One experienced barrister believes the MPs expenses scandal has focused minds on the bar and its seemingly generous allowances culture, but questions whether there are enough tax cheats to warrant a task force.
He said: “There have been cases of barristers getting into serious financial difficulty and being prosecuted for not paying their VAT liabilities. Since we moved to the system of being taxed on the value of work done, rather than income received, you end up being taxed on money you haven’t got and this can cause an enormous strain.
“The bar really is a soft target, the low lying fruit. In my own view it is outrageous and pathetic that the revenue should concentrate on this.
“The money they’ll get in will be miniscule after the labour costs.
“The bar is historically notorious for being a profession for inherited wealth. We are just getting to the stage where that is opening up, but that means when rates are cut, some barristers will really be struggling.
“You would think the revenue would get on with chasing big corporates for millions and billions.”
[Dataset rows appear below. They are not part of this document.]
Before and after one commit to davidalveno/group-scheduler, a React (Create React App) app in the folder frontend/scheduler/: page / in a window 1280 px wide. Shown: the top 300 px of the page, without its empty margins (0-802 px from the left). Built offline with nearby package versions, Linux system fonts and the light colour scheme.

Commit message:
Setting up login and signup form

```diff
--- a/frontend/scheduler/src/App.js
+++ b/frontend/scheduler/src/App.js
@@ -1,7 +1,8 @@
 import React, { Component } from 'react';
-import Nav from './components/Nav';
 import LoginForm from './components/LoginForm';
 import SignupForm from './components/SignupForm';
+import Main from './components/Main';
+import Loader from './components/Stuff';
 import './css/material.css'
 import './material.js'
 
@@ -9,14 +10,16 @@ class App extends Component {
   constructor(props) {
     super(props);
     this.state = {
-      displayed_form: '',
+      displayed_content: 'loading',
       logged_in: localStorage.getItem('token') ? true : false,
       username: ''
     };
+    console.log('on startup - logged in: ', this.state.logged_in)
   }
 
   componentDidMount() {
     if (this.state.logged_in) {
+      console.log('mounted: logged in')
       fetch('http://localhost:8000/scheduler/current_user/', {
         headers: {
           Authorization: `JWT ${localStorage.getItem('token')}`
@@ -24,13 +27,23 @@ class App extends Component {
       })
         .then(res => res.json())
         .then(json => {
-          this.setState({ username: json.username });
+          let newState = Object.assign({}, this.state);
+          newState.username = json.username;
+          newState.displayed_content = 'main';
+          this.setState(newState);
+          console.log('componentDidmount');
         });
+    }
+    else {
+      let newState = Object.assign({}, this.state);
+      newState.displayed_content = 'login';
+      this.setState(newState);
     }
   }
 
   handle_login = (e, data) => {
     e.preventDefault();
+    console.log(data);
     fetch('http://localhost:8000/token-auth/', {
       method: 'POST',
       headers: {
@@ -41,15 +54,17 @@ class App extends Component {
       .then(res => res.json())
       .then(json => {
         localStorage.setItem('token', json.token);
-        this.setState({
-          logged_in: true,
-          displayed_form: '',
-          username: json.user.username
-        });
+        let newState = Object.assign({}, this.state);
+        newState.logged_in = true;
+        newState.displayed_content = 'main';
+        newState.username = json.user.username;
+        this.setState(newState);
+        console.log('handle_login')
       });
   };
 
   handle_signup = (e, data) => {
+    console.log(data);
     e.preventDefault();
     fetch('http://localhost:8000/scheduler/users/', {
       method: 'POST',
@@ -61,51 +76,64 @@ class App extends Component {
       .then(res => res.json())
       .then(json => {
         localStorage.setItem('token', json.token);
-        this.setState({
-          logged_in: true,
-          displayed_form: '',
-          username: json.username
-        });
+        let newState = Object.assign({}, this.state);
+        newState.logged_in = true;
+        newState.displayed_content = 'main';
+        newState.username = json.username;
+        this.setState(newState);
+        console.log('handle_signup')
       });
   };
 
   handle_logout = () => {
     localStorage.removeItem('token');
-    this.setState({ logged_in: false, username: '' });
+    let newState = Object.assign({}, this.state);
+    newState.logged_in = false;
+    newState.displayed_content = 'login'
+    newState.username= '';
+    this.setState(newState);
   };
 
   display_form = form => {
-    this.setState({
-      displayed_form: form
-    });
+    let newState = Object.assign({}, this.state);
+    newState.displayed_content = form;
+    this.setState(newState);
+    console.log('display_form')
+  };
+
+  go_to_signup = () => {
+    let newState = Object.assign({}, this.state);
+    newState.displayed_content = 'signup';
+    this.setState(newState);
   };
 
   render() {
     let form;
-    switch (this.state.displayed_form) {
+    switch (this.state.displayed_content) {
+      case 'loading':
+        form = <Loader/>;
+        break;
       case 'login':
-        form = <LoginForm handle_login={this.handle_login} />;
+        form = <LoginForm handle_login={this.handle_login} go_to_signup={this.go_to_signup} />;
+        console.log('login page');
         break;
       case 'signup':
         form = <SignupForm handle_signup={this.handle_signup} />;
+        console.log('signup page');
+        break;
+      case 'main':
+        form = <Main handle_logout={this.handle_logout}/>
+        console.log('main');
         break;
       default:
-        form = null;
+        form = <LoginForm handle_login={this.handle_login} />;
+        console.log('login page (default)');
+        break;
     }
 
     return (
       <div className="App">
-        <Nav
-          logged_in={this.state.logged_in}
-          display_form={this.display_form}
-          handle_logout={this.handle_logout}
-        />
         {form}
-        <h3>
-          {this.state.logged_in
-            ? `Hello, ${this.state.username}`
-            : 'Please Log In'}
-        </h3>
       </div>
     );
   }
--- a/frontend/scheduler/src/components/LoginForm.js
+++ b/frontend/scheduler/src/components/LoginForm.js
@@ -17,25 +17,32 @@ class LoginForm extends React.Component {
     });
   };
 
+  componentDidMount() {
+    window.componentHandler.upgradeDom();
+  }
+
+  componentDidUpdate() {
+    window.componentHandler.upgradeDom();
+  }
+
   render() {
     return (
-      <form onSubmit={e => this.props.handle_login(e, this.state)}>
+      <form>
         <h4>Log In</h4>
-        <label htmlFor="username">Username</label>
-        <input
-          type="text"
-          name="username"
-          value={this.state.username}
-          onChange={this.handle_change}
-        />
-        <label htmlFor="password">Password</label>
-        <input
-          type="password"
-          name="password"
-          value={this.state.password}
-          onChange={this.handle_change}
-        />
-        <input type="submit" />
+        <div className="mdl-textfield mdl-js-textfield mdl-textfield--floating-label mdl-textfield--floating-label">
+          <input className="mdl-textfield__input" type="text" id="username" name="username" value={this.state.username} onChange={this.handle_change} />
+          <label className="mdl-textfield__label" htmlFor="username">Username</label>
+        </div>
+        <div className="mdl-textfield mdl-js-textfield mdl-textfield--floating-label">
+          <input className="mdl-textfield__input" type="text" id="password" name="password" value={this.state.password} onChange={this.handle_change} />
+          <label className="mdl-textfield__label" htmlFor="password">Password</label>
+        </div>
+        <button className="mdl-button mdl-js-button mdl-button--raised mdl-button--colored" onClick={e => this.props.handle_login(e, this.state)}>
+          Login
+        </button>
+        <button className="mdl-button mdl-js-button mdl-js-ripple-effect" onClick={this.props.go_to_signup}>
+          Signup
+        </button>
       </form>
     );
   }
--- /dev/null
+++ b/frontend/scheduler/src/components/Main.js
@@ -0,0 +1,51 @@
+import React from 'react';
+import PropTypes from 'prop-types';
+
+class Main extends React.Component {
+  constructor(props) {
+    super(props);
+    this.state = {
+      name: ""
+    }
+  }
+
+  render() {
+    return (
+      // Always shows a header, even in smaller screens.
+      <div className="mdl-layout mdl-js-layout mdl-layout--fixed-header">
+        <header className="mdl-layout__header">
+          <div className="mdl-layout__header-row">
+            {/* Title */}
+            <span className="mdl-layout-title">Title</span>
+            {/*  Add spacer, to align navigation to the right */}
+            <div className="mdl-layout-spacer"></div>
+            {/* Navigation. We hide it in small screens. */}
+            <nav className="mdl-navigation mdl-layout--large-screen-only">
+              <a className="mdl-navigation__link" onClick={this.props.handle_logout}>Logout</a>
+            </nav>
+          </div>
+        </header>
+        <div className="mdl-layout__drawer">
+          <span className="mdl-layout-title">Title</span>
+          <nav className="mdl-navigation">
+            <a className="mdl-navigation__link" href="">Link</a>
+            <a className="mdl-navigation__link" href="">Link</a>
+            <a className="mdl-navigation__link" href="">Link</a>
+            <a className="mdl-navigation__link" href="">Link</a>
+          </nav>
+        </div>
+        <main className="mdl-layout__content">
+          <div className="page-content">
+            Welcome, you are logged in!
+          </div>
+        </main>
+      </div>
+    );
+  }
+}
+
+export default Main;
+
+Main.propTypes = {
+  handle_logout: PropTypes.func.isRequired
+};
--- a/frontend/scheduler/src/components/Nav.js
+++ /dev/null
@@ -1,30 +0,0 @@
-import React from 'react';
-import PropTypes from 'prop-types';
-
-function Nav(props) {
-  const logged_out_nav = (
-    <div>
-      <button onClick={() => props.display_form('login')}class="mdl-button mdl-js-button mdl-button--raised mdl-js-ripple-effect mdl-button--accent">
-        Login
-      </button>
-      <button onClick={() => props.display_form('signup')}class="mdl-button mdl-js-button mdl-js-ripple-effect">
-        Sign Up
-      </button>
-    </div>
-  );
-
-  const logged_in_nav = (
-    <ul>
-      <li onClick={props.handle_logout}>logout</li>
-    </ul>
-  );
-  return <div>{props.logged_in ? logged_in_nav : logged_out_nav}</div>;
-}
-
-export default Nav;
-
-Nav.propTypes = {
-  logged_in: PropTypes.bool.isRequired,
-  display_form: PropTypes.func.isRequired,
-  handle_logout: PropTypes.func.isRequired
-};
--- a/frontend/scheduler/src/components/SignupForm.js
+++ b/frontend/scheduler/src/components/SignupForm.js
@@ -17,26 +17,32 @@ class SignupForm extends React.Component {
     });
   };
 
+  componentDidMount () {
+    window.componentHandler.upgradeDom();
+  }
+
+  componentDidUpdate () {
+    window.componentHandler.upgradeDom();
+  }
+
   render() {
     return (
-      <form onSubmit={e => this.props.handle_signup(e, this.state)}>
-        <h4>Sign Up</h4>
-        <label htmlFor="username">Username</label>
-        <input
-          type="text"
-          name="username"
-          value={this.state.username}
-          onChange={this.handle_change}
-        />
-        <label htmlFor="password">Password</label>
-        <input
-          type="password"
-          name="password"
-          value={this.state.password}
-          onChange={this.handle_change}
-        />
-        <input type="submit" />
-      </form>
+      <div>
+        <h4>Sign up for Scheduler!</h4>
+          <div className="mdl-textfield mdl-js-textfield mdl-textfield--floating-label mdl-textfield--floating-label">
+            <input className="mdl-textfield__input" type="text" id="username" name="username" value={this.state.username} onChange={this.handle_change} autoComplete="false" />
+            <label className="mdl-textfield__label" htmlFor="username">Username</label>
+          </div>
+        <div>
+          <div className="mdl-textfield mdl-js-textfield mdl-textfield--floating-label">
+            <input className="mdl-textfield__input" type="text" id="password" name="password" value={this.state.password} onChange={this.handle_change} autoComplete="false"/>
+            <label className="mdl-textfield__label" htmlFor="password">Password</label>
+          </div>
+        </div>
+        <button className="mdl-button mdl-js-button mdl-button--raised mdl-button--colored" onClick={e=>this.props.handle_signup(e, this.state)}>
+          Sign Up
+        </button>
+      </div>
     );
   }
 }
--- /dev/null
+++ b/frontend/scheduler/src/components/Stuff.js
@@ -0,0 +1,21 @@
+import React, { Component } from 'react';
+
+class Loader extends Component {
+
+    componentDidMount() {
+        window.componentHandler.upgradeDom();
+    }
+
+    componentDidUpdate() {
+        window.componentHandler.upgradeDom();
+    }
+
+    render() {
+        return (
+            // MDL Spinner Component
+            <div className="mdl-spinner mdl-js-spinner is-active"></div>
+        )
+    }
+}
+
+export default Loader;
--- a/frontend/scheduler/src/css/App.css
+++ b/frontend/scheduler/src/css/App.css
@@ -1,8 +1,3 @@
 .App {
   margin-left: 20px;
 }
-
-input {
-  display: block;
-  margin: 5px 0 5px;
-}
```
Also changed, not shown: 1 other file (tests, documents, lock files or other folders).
Tim Gregory, a partner with Saffery Champness agrees: “Whilst every walk of life has its bad eggs, only an exceptionally unusual lawyer would risk their livelihood by cheating the system, so it seems unlikely that there can be many for HMRC to investigate.
“It is absolutely right for the Government to be cracking down on people who break the rules, and taxpayers should all be pleased that they are doing so, but it seems unlikely that there could be much unpaid tax to be gleaned from the legal profession.”
Announcing the crack down, HMRC director general for enforcement and compliance Mike Eland declared: “This is not an empty threat”.
The Bar Council,however, was miffed by the attack. Chair Michael Todd QC said the profession added billions annually to UK plc. Why should they be targeted?
“We were unaware, until yesterday, that HMRC had specific concerns about the tax affairs of lawyers,” Todd said on Tuesday (18 September). “We are concerned that HMRC has chosen to proceed in this manner, rather than using the channels of communication with the relevant professional bodies, which have always been open.”
Concerned though the Bar Council might be, it is happening. With two prosecutions being lined up against barristers it is clear that HMRC is serious. Time to call in the accountants.